So why doesn't TSI make these overlays for its customers, or at least let people write their own overlays? Is TSI opposed to letting users write their own VersaBraille control programs? Since I am not working for TSI now, I cannot tell you what their current official policy is. However, here's what we were telling people who wanted to change the VersaBraille programs.
Contrary to popular belief, TSI has not been opposed to letting people develop their own VersaBraille programs. In fact, if you develop a good program they would likely encourage your effort. Furthermore, they might even distribute it and pay you a royalty for it. If your custom VersaBraille program was well written and well documented, it would clearly be in TSI's interest to help support it.

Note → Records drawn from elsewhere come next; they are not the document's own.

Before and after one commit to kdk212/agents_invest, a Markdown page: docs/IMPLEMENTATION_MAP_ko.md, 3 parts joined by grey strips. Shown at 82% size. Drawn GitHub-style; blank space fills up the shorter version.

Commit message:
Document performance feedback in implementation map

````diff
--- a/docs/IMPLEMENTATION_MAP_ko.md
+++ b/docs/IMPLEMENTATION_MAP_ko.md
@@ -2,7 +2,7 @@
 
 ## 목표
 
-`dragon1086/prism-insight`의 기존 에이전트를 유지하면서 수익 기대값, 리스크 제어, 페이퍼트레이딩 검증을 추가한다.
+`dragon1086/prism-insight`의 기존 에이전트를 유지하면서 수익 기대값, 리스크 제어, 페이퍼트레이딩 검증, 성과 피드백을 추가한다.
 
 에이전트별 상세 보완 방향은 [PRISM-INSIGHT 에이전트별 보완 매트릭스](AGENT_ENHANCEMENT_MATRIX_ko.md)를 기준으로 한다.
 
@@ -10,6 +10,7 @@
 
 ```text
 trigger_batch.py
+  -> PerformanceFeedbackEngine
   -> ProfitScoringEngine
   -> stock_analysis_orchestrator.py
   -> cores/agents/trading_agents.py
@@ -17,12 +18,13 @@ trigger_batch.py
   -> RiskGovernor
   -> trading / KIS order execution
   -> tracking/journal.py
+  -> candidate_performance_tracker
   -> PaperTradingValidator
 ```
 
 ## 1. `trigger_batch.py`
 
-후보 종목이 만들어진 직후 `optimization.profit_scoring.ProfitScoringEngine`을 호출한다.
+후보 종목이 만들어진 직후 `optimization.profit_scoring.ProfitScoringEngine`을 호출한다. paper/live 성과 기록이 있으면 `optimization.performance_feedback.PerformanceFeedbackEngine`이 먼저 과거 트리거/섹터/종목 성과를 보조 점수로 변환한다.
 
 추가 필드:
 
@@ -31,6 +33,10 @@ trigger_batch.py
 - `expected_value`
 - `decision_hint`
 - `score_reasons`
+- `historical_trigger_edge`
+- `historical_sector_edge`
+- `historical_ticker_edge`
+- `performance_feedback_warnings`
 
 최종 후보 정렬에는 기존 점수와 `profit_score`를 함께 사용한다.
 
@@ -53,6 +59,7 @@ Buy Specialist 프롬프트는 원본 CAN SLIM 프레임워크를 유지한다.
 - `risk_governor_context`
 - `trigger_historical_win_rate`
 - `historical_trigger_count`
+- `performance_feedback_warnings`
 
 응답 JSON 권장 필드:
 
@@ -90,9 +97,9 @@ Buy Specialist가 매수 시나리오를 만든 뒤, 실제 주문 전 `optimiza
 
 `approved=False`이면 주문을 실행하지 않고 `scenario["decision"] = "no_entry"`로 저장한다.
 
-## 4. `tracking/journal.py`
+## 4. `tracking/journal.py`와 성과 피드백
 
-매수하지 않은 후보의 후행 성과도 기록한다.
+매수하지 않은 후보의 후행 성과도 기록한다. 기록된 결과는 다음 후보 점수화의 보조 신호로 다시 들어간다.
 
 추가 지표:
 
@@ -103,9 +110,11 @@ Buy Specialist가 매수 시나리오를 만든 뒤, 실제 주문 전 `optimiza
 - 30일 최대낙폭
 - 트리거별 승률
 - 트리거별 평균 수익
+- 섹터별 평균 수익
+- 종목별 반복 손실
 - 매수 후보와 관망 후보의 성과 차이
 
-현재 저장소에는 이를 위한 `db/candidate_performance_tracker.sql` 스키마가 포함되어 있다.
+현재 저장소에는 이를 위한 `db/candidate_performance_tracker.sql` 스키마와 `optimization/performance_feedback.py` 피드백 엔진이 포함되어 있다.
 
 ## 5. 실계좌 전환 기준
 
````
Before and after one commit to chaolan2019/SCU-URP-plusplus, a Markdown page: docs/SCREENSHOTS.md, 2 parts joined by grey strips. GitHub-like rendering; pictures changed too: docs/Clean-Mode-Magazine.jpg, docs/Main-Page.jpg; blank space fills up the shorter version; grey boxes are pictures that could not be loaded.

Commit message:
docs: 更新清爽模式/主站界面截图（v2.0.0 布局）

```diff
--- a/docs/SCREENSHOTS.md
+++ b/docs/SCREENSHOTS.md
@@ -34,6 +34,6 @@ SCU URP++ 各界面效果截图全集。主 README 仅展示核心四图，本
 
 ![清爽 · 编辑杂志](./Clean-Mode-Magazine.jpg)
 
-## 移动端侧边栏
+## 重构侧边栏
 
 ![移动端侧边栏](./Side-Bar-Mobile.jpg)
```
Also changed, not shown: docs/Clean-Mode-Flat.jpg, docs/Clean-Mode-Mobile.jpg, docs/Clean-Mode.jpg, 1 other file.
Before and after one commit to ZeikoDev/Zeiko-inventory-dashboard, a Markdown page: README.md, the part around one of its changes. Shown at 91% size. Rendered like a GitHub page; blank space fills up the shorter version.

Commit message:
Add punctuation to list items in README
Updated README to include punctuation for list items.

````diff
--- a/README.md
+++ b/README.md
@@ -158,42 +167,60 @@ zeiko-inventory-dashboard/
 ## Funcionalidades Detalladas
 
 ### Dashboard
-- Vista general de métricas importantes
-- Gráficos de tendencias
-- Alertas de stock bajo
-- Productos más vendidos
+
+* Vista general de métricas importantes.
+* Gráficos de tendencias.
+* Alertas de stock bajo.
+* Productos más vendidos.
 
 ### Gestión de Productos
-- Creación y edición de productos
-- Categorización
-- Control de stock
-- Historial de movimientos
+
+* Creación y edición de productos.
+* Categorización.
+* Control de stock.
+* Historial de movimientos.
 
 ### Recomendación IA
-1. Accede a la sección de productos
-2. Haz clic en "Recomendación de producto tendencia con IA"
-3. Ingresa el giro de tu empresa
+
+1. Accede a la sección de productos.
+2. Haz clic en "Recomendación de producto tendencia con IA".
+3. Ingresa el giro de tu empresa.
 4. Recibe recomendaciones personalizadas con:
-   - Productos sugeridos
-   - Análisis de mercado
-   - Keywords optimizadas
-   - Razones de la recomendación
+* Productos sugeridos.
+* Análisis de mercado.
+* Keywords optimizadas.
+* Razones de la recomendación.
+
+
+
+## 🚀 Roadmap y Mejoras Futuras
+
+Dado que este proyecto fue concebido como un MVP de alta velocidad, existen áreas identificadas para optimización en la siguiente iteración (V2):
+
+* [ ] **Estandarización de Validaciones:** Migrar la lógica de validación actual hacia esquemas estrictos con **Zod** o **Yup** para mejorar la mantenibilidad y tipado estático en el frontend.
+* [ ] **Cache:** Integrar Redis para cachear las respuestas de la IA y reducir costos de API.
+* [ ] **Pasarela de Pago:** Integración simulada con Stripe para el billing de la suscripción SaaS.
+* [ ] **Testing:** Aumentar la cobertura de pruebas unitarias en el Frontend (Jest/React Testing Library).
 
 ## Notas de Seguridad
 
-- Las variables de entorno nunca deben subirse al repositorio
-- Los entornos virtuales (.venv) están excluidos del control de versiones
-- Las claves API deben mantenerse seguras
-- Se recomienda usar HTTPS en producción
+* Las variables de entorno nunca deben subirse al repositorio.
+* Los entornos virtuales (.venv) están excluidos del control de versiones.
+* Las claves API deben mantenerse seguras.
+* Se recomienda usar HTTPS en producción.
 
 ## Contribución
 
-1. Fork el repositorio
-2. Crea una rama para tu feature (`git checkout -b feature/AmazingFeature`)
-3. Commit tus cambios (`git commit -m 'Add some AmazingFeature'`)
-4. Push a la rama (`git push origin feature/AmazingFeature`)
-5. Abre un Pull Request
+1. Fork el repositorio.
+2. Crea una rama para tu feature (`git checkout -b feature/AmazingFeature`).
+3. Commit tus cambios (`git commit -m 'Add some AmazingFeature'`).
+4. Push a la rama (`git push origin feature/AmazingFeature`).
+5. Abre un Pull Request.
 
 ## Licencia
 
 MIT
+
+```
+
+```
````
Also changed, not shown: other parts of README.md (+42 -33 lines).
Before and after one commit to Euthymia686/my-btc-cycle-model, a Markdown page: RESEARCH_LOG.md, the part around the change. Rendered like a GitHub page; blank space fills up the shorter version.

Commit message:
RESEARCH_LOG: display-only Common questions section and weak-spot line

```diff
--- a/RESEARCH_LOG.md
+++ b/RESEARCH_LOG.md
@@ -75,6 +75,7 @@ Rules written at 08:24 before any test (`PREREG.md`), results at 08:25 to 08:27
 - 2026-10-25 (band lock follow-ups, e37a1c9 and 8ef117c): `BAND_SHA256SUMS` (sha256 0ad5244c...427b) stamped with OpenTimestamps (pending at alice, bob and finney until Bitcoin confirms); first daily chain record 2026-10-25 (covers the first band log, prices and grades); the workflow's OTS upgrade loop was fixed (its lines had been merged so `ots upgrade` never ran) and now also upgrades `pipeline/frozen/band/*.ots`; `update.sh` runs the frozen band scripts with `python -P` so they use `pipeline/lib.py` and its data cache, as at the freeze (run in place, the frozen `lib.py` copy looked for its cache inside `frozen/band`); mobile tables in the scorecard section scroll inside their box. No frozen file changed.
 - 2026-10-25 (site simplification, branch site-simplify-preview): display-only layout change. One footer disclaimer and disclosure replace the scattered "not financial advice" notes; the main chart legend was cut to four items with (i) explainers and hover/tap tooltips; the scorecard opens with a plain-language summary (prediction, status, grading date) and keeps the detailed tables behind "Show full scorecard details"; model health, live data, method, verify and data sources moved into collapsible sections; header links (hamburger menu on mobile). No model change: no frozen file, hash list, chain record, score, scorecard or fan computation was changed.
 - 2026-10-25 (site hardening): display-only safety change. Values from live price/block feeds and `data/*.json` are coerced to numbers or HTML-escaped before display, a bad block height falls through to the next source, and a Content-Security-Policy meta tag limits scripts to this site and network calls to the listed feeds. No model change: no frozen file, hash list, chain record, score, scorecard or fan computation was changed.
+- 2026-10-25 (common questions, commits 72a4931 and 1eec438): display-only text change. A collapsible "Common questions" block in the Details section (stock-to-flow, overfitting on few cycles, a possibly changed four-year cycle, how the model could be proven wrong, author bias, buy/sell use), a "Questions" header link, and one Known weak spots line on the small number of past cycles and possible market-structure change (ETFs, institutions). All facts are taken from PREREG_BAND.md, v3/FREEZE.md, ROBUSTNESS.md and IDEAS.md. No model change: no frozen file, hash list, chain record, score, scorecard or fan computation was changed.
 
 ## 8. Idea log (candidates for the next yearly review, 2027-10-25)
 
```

So why haven't David and others written any VersaBraille overlay programs? The truth is that it couldn't be done without some help from TSI. At the very least you would have to convince TSI that they should give you a copy of the VersaBraille program listing. It's possible that they would give you a listing, but it's very unlikely.
Here are the hard facts of life for the VersaBraille.
To say the least, modifying the main VersaBraille program or writing new overlay programs is a tremendously frustrating and time consuming task for TSI or anyone else. Because it would take up a lot of TSI's time, I doubt seriously that anyone could ever convince TSI to help them develop new VersaBraille programs.
Will TSI develop any new overlays or new upgrade versions of the VersaBraille system? It's very unlikely. As a productive product, the VersaBraille system is getting old and obsolete. It is hard to imagine that TSI would be interested in spending any more time and money on the development of more programs for a limited number of future VersaBraille sales.
Maybe the only way to get a new VersaBraille program is for somebody to volunteer to do the work for free on TSI's own TI development system at TSI headquarters, in Mountain View. You might have a chance if you can figure out some way that takes none of TSI's time or money.
Given these gloomy prospects for changing the VersaBraille system's programs, what can be done to expand the capabilities of your VersaBraille unit? I think that the best and most practical way is to hook it up to a personal computer with a good custom program such as BRAILLE-EDIT. The VersaText program on a CP/M computer is also a good example of expanding the VersaBraille system with an external computer. The VersaText program makes heavy use of the VersaBraille remote control commands. There is nothing secret or special about the way that the BRAILLE-EDIT or VersaText programs use remote control commands to make the VersaBraille unit dance for them. Remote control of a VersaBraille is described in its user manual. For additional information you could contact the TSI applications engineer.
If you develop your own custom program for a personal computer, you might want to share it with others. If your system is good enough, TSI might be interested in supporting it as they have done with the BRAILLE-EDIT and VersaText systems.
What is the VersaBraille Model P2(D), and how is it different from the other models? Is it better than the older models? Would it be appropriate to upgrade an older model to the P2(D) version?
The VersaBraille model P2(D) is just a model P2(D) that has been modified to make it more useful in foreign countries. This international model gives a foreign language user a choice of 5 different computer braille codes. It also includes improved methods for display and entry of control characters and characters with either upper or lower case.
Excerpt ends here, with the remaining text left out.